And Ranbir Singh, in his foray back to the big screen, delivers. There is an ease and fluidity that Ranbir brings to his characters that was missing on the big screen in all the time that he stayed away. And it is refreshing. Be it Shamshera romancing the much-elder Iravati Harshe, or playing her son Baali a few scenes later, Ranbir takes on both mantles effortlessly. Here is an actor, who knows his craft. Vaani Kapoor, who wowed everyone with her act in Chandigarh Kare Aashiqui, could have been given a role with a bit more depth (We know she can deliver), but makes use of whatever chance she gets. Her chemistry with Ranbir is adorable, but her character lacks a definitive arc. However, if I am asked to single handedly pick an actor who steals the show, it has to be Sanjay Dutt as the crafty, menacing and heartless Darogah Shuddh Singh.
Sanjay Dutt has just matured like fine wine with age and brings about a spectacular act onscreen. The actor proves once again why he has survived in this industry for so long, at times taking away the focus from our hero, delivering a solid power-packed performance that will be remembered for years to come. Be it KGF: Chapter 2 or Shamshera, Sanjay Dutt bests being a baddie in both. Ranbir Kapoor and Sanjay Dutt prove to be the soul of this cinematic extravaganza by a mile.
Iravati Harshe, Ronit Roy, Saurabh Shukla, though pivotal to the plot development do not have much to offer.
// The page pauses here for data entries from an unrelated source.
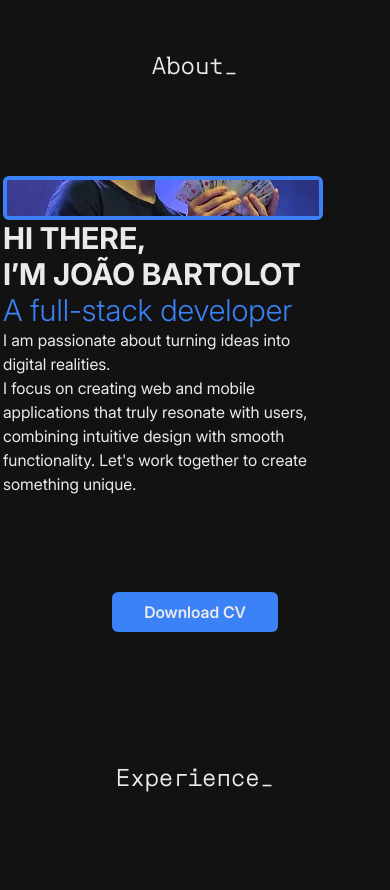
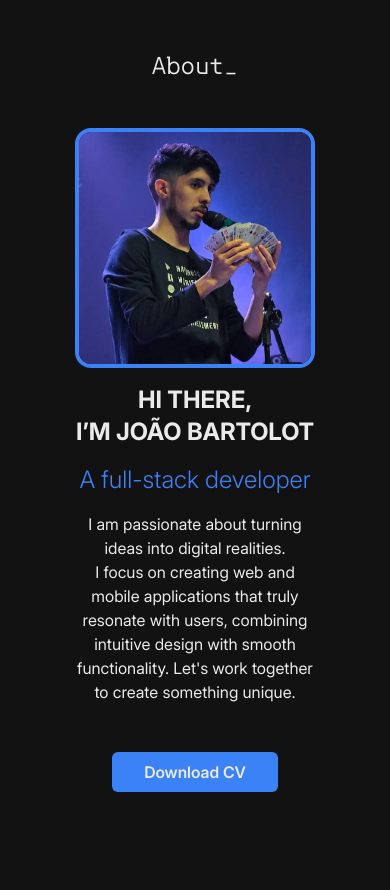
Before and after one commit to joaobartolot/portfolio, a React (Vite) app: page / in a window 390 px wide. Shown: the part 860-1750 px from the top of the page. Built offline with nearby package versions, Linux system fonts and the light colour scheme.

Commit message:
Made about responsive

```diff
--- a/src/components/About.tsx
+++ b/src/components/About.tsx
@@ -7,21 +7,21 @@ const About = () => {
 			className="flex flex-col justify-center items-center w-full py-16"
 		>
 			<div className="font-display text-2xl">About_</div>
-			<div className="flex flex-col md:flex-row my-24 max-h-80 space-x-16">
-				<div className="border-4 max-h-80 max-w-80 aspect-square border-secondary rounded-md overflow-hidden">
+			<div className="flex flex-col md:flex-row justify-center items-center my-12 space-y-4 md:space-x-16 max-w-60 md:max-w-max">
+				<div className="border-4 max-w-60 md:max-w-80 aspect-square border-secondary rounded-2xl overflow-hidden">
 					<img
 						src="about.webp"
 						alt="Me"
 						className="w-full h-full object-cover"
 					/>
 				</div>
-				<div className="flex flex-col justify-between text-start">
-					<div className="text-3xl font-bold">
+				<div className="flex flex-col justify-between items-center md:items-start text-center md:text-start space-y-4 md:space-y-0">
+					<div className="text-2xl md:text-3xl font-bold">
 						HI THERE,
 						<br />
 						I’M JOÃO BARTOLOT
 					</div>
-					<div className="font-light w-full text-3xl text-secondary">
+					<div className="font-light w-full text-2xl md:text-3xl text-secondary">
 						A full-stack developer
 					</div>
 					<div className="max-w-xs">
```
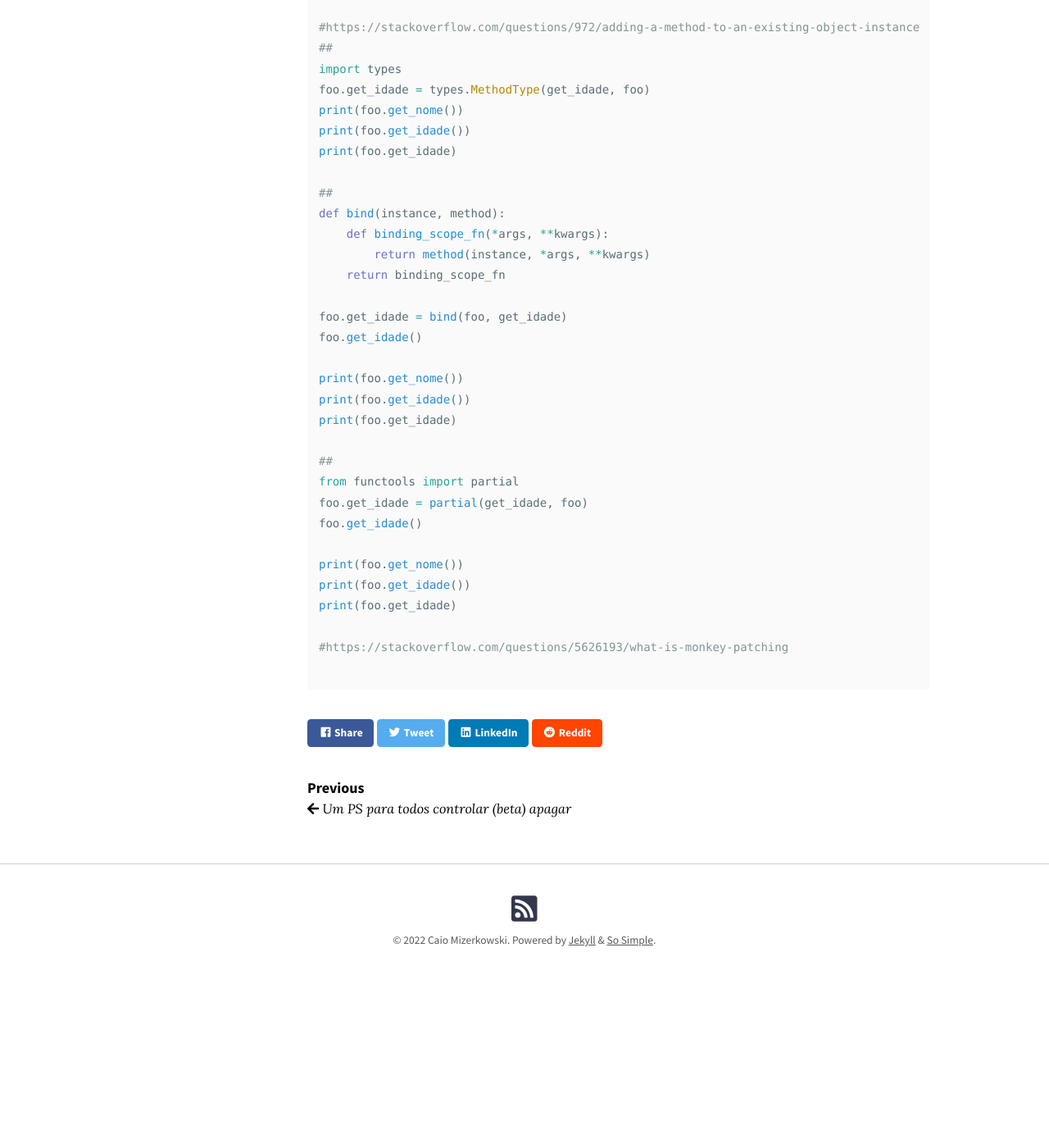
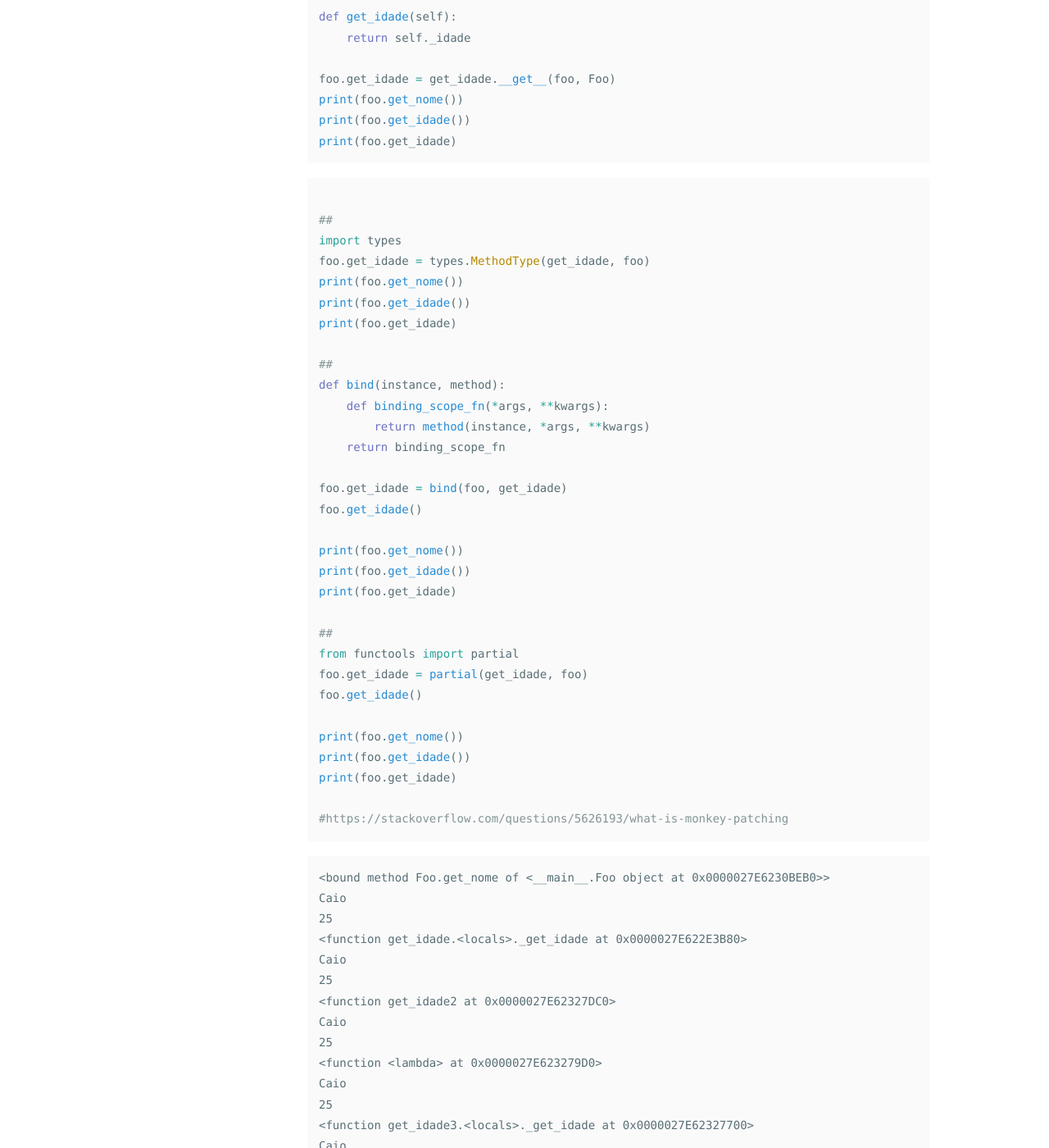
Before and after one commit to CaioMizerkowski/CaioMizerkowski.github.io, a Jekyll site: the page built from _posts/2022-02-04-Simulando-bind-do-JS-em-Python.md, in a window 1280 px wide and 1400 px high, scrolled down 2176 px. Shown: the whole window at 82% size. Built offline with Jekyll 4.4.1, drawn with Linux system fonts in a browser that asks for light colours; nearby versions of some CDN libraries; before the commit the page ends 3406 px from its top, so only the background shows below that; some of the changed text lies outside the part shown.

Commit message:
Update 2022-02-04-Simulando-bind-do-JS-em-Python.md

````diff
--- a/_posts/2022-02-04-Simulando-bind-do-JS-em-Python.md
+++ b/_posts/2022-02-04-Simulando-bind-do-JS-em-Python.md
@@ -13,9 +13,19 @@ class Foo:
 
     def get_nome(self):
         return self._nome
+```
 
+
+```python
 foo = Foo('Caio', 25)
 print(foo.get_nome)
+```
+
+    <bound method Foo.get_nome of <__main__.Foo object at 0x0000027E62311D00>>
+
+
+
+```python
 def get_idade():
     _self = None
 
@@ -30,15 +40,16 @@ def get_idade():
 
     return bind
 
-
 get_idade = get_idade()(foo)
 foo.get_idade = get_idade
 
 print(foo.get_nome())
 print(get_idade())
 print(foo.get_idade)
-##
+```
 
+
+```python
 def get_idade2(self):
     return self._idade
 
@@ -51,9 +62,10 @@ foo.get_idade = lambda: get_idade2(foo)
 print(foo.get_nome())
 print(foo.get_idade())
 print(foo.get_idade)
+```
 
-##
 
+```python
 def get_idade3(self):
     _self = self
 
@@ -67,8 +79,13 @@ foo.get_idade = get_idade3(foo)
 print(foo.get_nome())
 print(foo.get_idade())
 print(foo.get_idade)
+```
 
-##
+## Stackoverflow
+https://stackoverflow.com/questions/972/adding-a-method-to-an-existing-object-instance
+
+
+```python
 def get_idade(self):
     return self._idade
 
@@ -76,8 +93,11 @@ foo.get_idade = get_idade.__get__(foo, Foo)
 print(foo.get_nome())
 print(foo.get_idade())
 print(foo.get_idade)
+```
 
-#https://stackoverflow.com/questions/972/adding-a-method-to-an-existing-object-instance
+
+```python
+
 ##
 import types
 foo.get_idade = types.MethodType(get_idade, foo)
@@ -108,5 +128,30 @@ print(foo.get_idade())
 print(foo.get_idade)
 
 #https://stackoverflow.com/questions/5626193/what-is-monkey-patching
+```
 
-```
+    <bound method Foo.get_nome of <__main__.Foo object at 0x0000027E6230BEB0>>
+    Caio
+    25
+    <function get_idade.<locals>._get_idade at 0x0000027E622E3B80>
+    Caio
+    25
+    <function get_idade2 at 0x0000027E62327DC0>
+    Caio
+    25
+    <function <lambda> at 0x0000027E623279D0>
+    Caio
+    25
+    <function get_idade3.<locals>._get_idade at 0x0000027E62327700>
+    Caio
+    25
+    <bound method get_idade of <__main__.Foo object at 0x0000027E6230BEB0>>
+    Caio
+    25
+    <bound method get_idade of <__main__.Foo object at 0x0000027E6230BEB0>>
+    Caio
+    25
+    <function bind.<locals>.binding_scope_fn at 0x0000027E622E3E50>
+    Caio
+    25
+    functools.partial(<function get_idade at 0x0000027E622E3F70>, <__main__.Foo object at 0x0000027E6230BEB0>)
````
What falters, however, are more technicalities. Could there have been a crisper editing? Yes. Could the VFX have been better? Yes. Could we have done away with a few song and dance sequence? A definitive yes. But having said all of that, this revenge drama set in the 1800s does succeed in making Ranbir Kapoor relevant once again, and gives YRF that much-needed shove in the right direction. But watch the movie for Sanjay Dutt. You will not be disappointed.